The friends who picked me up from Tan Son Nhat Airport on October 10 immediately launched into a discussion about a website's recent ranking of Vietnam's airports as among Asia’s worst.
All were frustrated and felt hurt. They asked me if I had heard the news in the US. I hadn't and have little time for such things.
It was only after coming home and reading Vietnamese news that I recognized that the issue had made headlines. The Sleeping in Airports website had ranked Vietnam’s two biggest airports, Noi Bai and Tan Son Nhat, as among Asia’s ten worst.
The site's criticisms of Noi Bai and Tan Son Nhat are accurate.
Local residents and the media have repeatedly complained about the problems described by the site, but no one listened.
The problem only became relevant when a foreign website mentioned it in a survey.
The Civil Aviation Authority of Vietnam should have listened and thanked the creator of the survey, instead of questioning its integrity.
Proper criticism should be duly considered; even groundless criticism should be examined for its motives and causes.
We should thank these critics for sparking a national dialogue and creating newfound interest in making improvements among the nation's leadership.
When Ha Long Bay was listed as one of the New Seven Wonders of Nature by an obscure website, Vietnamese authorities welcomed the ranking as if it had come from UNESCO itself.
They even spent a great deal of money organizing ceremonies to mark the honor.
Sleeping in Airports offered us legitimate and justified criticism, but received only criticism in return.
Is this symptomatic of a larger problem?
Growing up in Vietnam, I was taught in school that those who praise us correctly are our friends and those who criticize us correctly are our teachers.

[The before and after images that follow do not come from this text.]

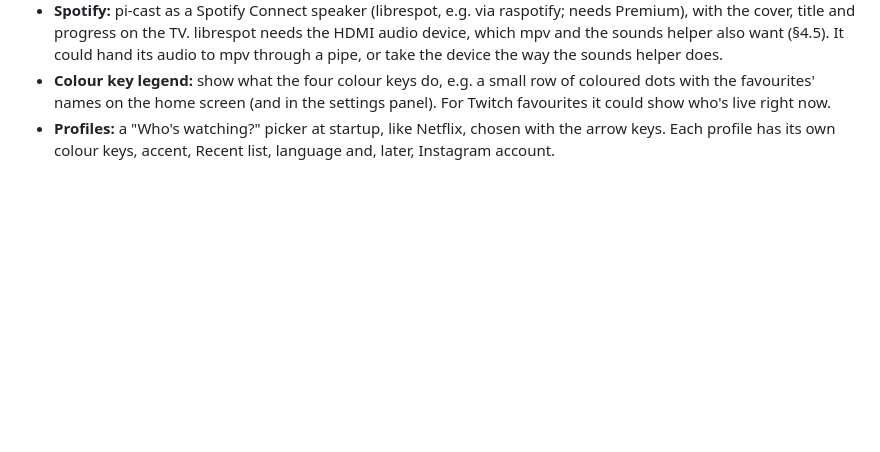
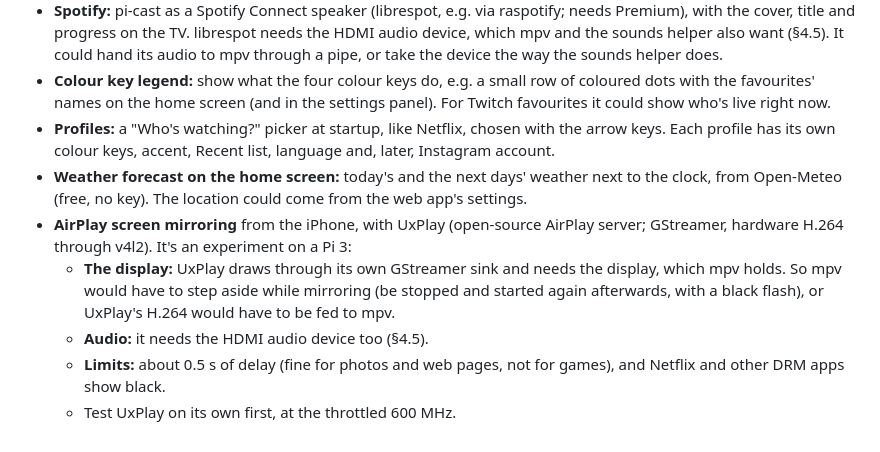
Before and after one commit to Jochl1/Pi-Cast, a Markdown page: docs/DESIGN.md, the part around the change. Drawn GitHub-style; blank space fills up the shorter version.

Commit message:
DESIGN: weather forecast and AirPlay mirroring as ideas
Co-Authored-By: Claude Opus 5.5 <noreply@anthropic.com>

```diff
--- a/docs/DESIGN.md
+++ b/docs/DESIGN.md
@@ -264,3 +264,9 @@ The Pi 3 throttles from 1200 to 600 MHz on undervoltage (`vcgencmd get_throttled
 - **Spotify:** pi-cast as a Spotify Connect speaker (librespot, e.g. via raspotify; needs Premium), with the cover, title and progress on the TV. librespot needs the HDMI audio device, which mpv and the sounds helper also want (§4.5). It could hand its audio to mpv through a pipe, or take the device the way the sounds helper does.
 - **Colour key legend:** show what the four colour keys do, e.g. a small row of coloured dots with the favourites' names on the home screen (and in the settings panel). For Twitch favourites it could show who's live right now.
 - **Profiles:** a "Who's watching?" picker at startup, like Netflix, chosen with the arrow keys. Each profile has its own colour keys, accent, Recent list, language and, later, Instagram account.
+- **Weather forecast on the home screen:** today's and the next days' weather next to the clock, from Open-Meteo (free, no key). The location could come from the web app's settings.
+- **AirPlay screen mirroring** from the iPhone, with UxPlay (open-source AirPlay server; GStreamer, hardware H.264 through v4l2). It's an experiment on a Pi 3:
+  - **The display:** UxPlay draws through its own GStreamer sink and needs the display, which mpv holds. So mpv would have to step aside while mirroring (be stopped and started again afterwards, with a black flash), or UxPlay's H.264 would have to be fed to mpv.
+  - **Audio:** it needs the HDMI audio device too (§4.5).
+  - **Limits:** about 0.5 s of delay (fine for photos and web pages, not for games), and Netflix and other DRM apps show black.
+  - Test UxPlay on its own first, at the throttled 600 MHz.
```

I was warned not to seek praise and not to shy away from criticism.
I've visited airports in Indonesia, Myanmar, India, Afghanistan, Iraq and Mongolia and saw they were worse than Tan Son Nhat in many ways.
The US is a country with highest number of airports--15,095 airports in total. Indonesia has 683 airports. Sleeping in Airports seems to focus on famous national hubs in a subjective manner.
Most surveys have their own ways of ranking and can’t be totally accurate or objective.
If they are right, we should take heed instead of becoming defensive and frustrated.
In order to be listed among the top ten best airports in the region, Noi Bai and Tan Son Nhat must upgrade their bathroom facilities, improve their air conditioning systems, offer effective WIFI services and make sure they have sufficient foreign exchange counters, tax refund kiosks and tourism information desks.
There should be separate areas for passengers transiting or having their flights delayed or cancelled.
The most important thing that Vietnam's airports should immediately do is raise the bar on employee conduct and professionalism. These people are diplomatic ambassadors who represent the image of the country.
The problems experienced at Vietnam's airports can all be fixed.
The question is whether or not relevant agencies want to do so or not.
The writer is an overseas Vietnamese who lives in California. The opinions expressed are his own.